**What is required**
List each line of the data that holds the string "sari".

[Records excerpted from a collection]
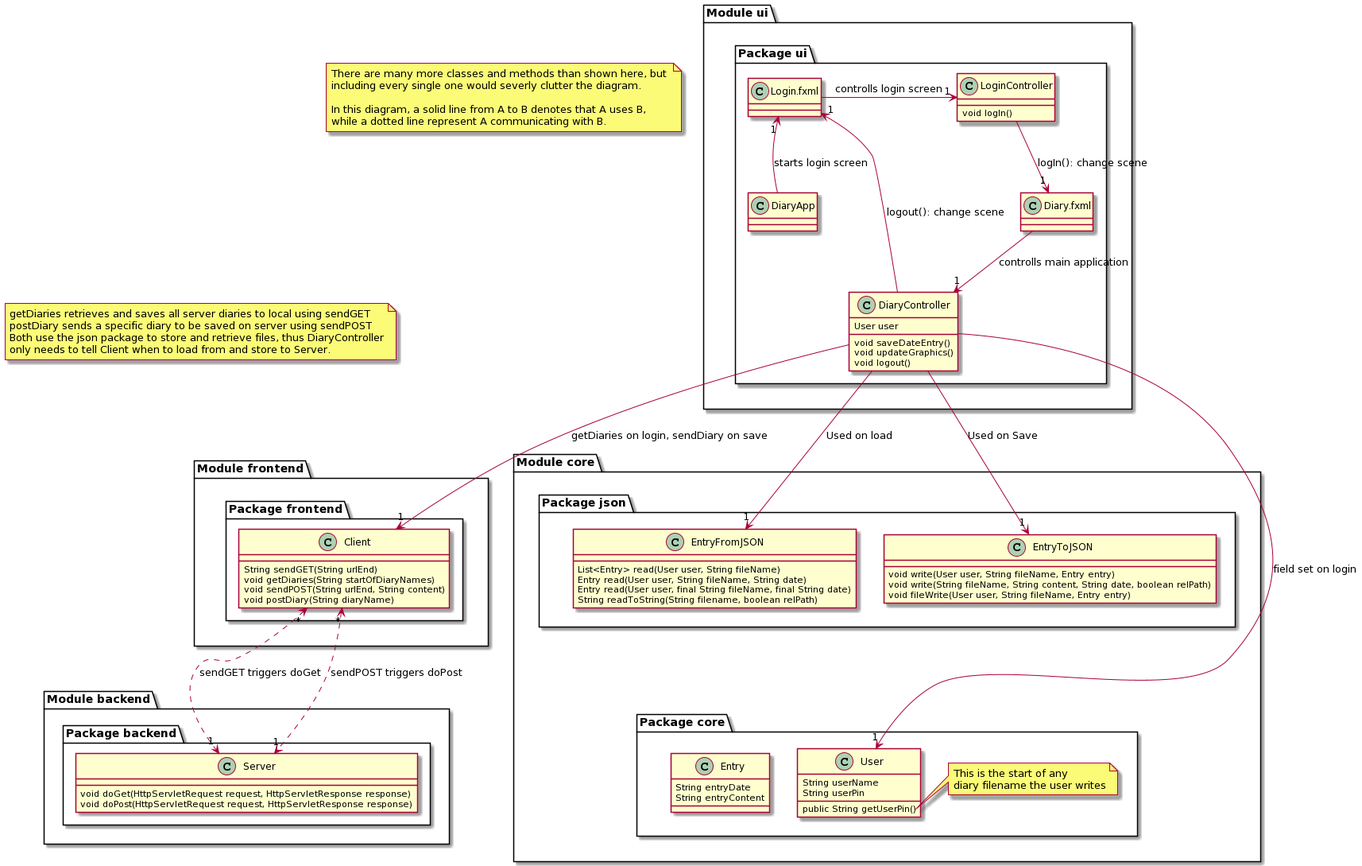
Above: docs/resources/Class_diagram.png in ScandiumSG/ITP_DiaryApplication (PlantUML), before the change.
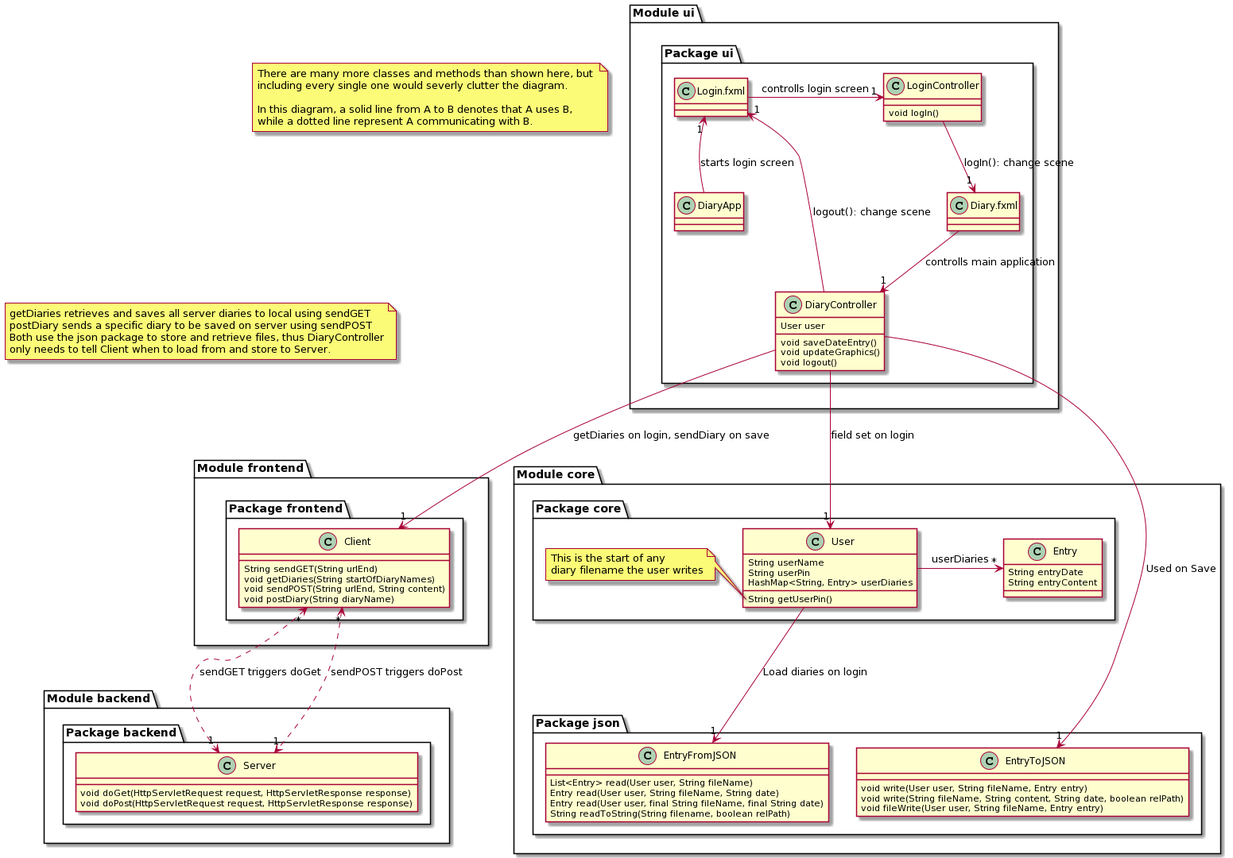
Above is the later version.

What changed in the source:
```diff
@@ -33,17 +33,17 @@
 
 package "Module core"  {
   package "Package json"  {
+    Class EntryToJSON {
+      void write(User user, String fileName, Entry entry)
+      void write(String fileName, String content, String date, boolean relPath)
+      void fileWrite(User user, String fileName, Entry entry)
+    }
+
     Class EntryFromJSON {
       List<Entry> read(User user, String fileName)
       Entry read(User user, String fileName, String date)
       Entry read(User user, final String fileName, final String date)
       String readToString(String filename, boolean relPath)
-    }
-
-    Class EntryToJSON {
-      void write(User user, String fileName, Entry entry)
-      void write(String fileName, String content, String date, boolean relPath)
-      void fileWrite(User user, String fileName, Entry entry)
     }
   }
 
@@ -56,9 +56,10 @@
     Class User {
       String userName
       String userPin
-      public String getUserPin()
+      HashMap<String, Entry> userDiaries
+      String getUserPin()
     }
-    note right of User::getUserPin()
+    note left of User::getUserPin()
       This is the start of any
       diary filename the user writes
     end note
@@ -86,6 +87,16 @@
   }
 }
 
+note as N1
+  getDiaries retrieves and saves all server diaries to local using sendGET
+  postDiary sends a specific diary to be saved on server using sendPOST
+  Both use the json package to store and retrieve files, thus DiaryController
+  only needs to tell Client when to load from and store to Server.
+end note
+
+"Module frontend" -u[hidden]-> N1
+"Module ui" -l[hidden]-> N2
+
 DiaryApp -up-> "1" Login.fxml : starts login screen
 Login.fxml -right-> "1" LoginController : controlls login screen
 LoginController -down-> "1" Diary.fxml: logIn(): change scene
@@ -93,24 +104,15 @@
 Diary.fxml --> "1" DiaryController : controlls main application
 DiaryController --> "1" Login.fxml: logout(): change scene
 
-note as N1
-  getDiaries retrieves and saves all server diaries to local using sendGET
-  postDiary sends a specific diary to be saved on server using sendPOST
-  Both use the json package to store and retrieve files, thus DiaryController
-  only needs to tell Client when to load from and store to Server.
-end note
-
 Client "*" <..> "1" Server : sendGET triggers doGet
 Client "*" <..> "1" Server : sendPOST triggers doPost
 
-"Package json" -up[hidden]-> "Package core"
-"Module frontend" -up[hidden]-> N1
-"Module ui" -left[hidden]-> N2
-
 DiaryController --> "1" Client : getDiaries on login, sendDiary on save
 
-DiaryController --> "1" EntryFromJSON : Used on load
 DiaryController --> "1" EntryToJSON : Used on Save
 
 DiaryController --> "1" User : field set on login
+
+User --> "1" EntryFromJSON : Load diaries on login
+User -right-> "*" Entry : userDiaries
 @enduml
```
...
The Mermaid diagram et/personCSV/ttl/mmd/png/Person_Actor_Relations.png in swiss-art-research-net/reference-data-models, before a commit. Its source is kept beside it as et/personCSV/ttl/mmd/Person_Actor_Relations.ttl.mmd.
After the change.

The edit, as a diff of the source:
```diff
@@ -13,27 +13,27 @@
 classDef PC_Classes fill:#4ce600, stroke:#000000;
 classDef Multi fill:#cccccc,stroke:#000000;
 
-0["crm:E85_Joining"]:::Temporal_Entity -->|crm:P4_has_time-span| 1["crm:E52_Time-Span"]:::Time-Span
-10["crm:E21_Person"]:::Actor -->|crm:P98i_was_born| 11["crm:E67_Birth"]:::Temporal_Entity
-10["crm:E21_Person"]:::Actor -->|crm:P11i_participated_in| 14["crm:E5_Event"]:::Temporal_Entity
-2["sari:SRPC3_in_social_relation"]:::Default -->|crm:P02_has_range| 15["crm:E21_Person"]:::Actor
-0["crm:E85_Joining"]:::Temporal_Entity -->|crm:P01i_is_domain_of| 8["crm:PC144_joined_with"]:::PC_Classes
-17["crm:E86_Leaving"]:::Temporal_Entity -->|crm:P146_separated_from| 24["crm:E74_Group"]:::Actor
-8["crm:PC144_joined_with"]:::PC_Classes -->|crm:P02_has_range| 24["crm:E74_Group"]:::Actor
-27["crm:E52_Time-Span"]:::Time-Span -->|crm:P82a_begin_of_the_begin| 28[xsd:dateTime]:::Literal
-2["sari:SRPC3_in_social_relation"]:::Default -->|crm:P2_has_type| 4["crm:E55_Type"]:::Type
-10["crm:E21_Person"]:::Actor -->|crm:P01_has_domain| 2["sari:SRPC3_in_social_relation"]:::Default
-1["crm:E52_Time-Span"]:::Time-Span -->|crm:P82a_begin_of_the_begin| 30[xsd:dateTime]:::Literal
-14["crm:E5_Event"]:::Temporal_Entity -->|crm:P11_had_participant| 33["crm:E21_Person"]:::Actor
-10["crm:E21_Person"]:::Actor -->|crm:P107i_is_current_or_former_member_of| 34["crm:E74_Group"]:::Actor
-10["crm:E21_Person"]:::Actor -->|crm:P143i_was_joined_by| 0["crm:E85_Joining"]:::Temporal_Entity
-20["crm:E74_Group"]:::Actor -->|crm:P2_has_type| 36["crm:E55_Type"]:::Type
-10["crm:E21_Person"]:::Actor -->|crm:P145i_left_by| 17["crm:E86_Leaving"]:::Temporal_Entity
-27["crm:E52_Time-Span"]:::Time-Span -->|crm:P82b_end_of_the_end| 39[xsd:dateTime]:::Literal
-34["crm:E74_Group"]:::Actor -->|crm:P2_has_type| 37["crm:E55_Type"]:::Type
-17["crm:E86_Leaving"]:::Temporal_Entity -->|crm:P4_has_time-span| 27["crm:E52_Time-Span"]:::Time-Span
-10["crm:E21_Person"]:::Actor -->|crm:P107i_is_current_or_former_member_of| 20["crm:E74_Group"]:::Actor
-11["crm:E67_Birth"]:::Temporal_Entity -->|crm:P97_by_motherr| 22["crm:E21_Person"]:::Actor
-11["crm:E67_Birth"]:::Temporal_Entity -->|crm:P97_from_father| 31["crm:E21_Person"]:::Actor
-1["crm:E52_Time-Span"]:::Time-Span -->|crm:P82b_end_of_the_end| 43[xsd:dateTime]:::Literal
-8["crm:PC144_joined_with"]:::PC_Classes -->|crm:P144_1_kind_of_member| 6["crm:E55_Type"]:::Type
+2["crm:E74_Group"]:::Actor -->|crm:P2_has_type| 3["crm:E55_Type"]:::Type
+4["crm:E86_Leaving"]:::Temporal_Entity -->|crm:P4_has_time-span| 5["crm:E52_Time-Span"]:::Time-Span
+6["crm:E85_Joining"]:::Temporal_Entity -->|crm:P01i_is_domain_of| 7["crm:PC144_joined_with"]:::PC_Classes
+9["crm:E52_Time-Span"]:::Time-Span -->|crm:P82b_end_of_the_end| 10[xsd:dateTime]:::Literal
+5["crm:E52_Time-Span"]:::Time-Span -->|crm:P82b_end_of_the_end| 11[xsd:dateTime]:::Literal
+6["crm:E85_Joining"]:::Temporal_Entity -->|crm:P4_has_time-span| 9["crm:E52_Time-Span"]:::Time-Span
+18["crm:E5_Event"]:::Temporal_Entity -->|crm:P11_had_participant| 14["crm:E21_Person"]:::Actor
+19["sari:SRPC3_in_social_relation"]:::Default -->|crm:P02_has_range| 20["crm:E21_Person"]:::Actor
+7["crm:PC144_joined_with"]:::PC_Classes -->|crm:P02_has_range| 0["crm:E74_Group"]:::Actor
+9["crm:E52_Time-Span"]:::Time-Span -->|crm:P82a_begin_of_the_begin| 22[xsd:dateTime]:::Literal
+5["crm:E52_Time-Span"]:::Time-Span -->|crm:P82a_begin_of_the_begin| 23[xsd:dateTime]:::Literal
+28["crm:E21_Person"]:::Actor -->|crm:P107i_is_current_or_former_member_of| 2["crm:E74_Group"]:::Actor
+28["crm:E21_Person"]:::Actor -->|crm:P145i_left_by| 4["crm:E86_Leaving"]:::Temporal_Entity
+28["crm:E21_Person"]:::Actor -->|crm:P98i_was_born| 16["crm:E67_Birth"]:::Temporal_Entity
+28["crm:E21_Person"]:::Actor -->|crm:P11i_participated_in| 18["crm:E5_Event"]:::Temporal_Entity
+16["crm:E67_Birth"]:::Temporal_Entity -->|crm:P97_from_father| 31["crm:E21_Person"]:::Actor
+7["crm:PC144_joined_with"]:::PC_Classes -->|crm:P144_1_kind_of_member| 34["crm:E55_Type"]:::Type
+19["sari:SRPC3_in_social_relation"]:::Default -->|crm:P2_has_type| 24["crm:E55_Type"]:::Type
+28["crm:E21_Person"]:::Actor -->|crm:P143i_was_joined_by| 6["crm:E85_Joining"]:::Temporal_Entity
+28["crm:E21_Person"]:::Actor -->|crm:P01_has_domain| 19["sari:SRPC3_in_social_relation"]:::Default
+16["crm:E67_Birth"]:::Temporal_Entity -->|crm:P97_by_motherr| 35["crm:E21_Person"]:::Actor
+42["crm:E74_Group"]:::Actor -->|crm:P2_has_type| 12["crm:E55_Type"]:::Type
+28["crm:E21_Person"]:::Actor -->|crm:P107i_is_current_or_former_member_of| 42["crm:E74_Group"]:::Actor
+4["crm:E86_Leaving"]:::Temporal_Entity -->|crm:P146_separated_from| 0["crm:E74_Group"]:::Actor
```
---
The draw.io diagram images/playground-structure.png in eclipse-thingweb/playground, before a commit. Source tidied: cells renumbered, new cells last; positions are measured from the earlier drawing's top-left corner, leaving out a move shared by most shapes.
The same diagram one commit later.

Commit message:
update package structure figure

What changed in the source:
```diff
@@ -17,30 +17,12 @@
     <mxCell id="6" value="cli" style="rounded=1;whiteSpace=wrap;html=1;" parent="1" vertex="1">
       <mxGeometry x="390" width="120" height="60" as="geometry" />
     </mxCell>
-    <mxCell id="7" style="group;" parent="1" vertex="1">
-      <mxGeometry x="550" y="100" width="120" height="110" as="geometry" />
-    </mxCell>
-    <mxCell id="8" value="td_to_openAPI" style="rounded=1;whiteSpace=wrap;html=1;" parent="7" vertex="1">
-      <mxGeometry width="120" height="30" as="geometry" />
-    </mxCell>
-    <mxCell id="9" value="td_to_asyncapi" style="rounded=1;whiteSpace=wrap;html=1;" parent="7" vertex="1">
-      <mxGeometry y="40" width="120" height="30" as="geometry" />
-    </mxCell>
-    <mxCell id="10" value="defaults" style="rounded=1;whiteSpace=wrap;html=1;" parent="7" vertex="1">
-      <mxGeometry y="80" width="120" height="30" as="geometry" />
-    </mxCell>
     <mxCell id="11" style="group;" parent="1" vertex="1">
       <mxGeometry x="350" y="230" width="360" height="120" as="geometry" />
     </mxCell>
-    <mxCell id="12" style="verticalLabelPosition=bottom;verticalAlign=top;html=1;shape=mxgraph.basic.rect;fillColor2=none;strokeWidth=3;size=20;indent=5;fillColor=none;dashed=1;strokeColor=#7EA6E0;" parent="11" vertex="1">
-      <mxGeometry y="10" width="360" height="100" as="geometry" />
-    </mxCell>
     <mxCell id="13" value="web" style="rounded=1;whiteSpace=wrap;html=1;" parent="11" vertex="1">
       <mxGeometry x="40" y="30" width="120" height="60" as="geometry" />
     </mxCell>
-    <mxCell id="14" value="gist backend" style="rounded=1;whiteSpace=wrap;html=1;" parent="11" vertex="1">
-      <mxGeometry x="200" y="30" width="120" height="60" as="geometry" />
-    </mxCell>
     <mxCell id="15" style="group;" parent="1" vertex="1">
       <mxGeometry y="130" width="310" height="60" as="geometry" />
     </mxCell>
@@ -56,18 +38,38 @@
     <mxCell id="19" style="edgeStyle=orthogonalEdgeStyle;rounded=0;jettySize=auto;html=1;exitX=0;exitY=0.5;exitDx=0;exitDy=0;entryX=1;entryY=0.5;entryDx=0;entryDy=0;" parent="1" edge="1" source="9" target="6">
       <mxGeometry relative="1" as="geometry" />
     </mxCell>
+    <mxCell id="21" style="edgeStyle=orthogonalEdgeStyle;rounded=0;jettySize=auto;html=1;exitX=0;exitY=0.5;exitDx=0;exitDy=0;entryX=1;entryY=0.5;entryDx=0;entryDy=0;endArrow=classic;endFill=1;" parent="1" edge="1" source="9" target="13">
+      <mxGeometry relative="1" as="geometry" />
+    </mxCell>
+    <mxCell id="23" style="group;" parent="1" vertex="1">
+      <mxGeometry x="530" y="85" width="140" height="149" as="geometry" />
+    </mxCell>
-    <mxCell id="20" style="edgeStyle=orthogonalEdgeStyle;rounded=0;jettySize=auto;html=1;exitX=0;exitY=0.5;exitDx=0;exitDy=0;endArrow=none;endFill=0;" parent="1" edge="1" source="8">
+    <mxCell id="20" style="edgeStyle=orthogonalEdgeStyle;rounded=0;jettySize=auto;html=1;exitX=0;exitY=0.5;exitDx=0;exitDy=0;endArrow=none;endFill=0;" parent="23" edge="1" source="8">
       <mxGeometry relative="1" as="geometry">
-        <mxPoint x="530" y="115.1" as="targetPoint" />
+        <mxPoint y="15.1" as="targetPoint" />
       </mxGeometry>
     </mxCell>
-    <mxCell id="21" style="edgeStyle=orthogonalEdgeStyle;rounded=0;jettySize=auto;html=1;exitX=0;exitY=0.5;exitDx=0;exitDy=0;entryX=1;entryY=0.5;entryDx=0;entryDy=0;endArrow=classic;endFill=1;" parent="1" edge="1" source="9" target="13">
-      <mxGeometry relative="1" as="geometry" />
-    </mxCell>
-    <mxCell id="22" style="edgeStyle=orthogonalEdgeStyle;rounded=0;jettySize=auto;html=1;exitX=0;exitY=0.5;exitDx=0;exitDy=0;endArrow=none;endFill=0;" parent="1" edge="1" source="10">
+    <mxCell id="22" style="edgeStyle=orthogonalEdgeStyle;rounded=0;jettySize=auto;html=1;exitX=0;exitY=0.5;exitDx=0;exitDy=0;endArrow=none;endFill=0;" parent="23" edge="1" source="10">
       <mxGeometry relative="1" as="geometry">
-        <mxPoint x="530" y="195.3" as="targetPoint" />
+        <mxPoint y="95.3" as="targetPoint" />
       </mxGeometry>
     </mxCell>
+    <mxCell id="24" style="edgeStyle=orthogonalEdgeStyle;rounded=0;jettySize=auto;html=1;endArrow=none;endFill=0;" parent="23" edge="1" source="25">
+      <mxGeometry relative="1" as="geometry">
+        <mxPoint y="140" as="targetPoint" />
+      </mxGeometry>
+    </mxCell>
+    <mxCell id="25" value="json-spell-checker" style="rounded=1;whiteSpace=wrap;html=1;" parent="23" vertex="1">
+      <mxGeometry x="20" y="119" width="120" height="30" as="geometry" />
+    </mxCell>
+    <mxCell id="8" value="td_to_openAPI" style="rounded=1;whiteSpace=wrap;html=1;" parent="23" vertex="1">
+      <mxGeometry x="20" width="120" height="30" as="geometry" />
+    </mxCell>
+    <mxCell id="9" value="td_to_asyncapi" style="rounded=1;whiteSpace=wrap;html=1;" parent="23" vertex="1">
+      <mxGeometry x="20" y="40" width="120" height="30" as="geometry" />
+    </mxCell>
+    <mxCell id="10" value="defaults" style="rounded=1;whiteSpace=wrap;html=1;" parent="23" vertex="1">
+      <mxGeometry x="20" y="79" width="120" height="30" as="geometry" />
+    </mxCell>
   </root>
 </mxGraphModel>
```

**Completed exercise**
-2["sari:SRPC3_in_social_relation"]:::Default -->|crm:P02_has_range| 15["crm:E21_Person"]:::Actor
-2["sari:SRPC3_in_social_relation"]:::Default -->|crm:P2_has_type| 4["crm:E55_Type"]:::Type
-10["crm:E21_Person"]:::Actor -->|crm:P01_has_domain| 2["sari:SRPC3_in_social_relation"]:::Default
+19["sari:SRPC3_in_social_relation"]:::Default -->|crm:P02_has_range| 20["crm:E21_Person"]:::Actor
+19["sari:SRPC3_in_social_relation"]:::Default -->|crm:P2_has_type| 24["crm:E55_Type"]:::Type
+28["crm:E21_Person"]:::Actor -->|crm:P01_has_domain| 19["sari:SRPC3_in_social_relation"]:::Default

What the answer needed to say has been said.